[Front-end code edit data]
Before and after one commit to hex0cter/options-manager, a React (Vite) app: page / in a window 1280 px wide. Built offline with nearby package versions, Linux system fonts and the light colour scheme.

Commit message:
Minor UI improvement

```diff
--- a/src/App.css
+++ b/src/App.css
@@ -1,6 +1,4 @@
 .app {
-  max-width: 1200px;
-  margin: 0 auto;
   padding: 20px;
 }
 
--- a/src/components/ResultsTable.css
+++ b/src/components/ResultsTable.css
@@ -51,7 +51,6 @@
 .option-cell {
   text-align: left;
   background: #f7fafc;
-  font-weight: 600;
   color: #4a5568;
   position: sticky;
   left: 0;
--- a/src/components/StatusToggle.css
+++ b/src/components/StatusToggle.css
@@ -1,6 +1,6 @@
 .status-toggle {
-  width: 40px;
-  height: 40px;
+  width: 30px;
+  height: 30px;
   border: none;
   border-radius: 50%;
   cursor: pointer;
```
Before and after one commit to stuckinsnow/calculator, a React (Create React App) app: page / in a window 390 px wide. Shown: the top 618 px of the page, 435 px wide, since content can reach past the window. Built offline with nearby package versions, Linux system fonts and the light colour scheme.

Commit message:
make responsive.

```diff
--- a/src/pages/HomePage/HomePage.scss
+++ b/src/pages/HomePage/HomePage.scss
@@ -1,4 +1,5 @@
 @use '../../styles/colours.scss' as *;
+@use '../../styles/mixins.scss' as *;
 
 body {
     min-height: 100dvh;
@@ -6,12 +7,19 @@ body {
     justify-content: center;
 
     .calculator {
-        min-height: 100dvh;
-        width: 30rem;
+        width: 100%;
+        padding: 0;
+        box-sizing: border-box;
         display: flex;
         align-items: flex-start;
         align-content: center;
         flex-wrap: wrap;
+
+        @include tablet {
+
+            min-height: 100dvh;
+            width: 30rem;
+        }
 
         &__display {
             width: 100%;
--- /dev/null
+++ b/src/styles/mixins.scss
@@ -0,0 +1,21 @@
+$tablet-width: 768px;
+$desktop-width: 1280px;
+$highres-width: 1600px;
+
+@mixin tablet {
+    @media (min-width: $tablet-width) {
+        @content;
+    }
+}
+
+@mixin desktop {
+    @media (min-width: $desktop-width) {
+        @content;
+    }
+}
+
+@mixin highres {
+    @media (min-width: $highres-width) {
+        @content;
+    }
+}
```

→ **WHAT TO WORK ON**
Write out all of the records exactly as they stand above.

→ **EXPECTED OUTPUT**
Before and after one commit to hex0cter/options-manager, a React (Vite) app: page / in a window 1280 px wide. Built offline with nearby package versions, Linux system fonts and the light colour scheme.

Commit message:
Minor UI improvement

```diff
--- a/src/App.css
+++ b/src/App.css
@@ -1,6 +1,4 @@
 .app {
-  max-width: 1200px;
-  margin: 0 auto;
   padding: 20px;
 }
 
--- a/src/components/ResultsTable.css
+++ b/src/components/ResultsTable.css
@@ -51,7 +51,6 @@
 .option-cell {
   text-align: left;
   background: #f7fafc;
-  font-weight: 600;
   color: #4a5568;
   position: sticky;
   left: 0;
--- a/src/components/StatusToggle.css
+++ b/src/components/StatusToggle.css
@@ -1,6 +1,6 @@
 .status-toggle {
-  width: 40px;
-  height: 40px;
+  width: 30px;
+  height: 30px;
   border: none;
   border-radius: 50%;
   cursor: pointer;
```
Before and after one commit to stuckinsnow/calculator, a React (Create React App) app: page / in a window 390 px wide. Shown: the top 618 px of the page, 435 px wide, since content can reach past the window. Built offline with nearby package versions, Linux system fonts and the light colour scheme.

Commit message:
make responsive.

```diff
--- a/src/pages/HomePage/HomePage.scss
+++ b/src/pages/HomePage/HomePage.scss
@@ -1,4 +1,5 @@
 @use '../../styles/colours.scss' as *;
+@use '../../styles/mixins.scss' as *;
 
 body {
     min-height: 100dvh;
@@ -6,12 +7,19 @@ body {
     justify-content: center;
 
     .calculator {
-        min-height: 100dvh;
-        width: 30rem;
+        width: 100%;
+        padding: 0;
+        box-sizing: border-box;
         display: flex;
         align-items: flex-start;
         align-content: center;
         flex-wrap: wrap;
+
+        @include tablet {
+
+            min-height: 100dvh;
+            width: 30rem;
+        }
 
         &__display {
             width: 100%;
--- /dev/null
+++ b/src/styles/mixins.scss
@@ -0,0 +1,21 @@
+$tablet-width: 768px;
+$desktop-width: 1280px;
+$highres-width: 1600px;
+
+@mixin tablet {
+    @media (min-width: $tablet-width) {
+        @content;
+    }
+}
+
+@mixin desktop {
+    @media (min-width: $desktop-width) {
+        @content;
+    }
+}
+
+@mixin highres {
+    @media (min-width: $highres-width) {
+        @content;
+    }
+}
```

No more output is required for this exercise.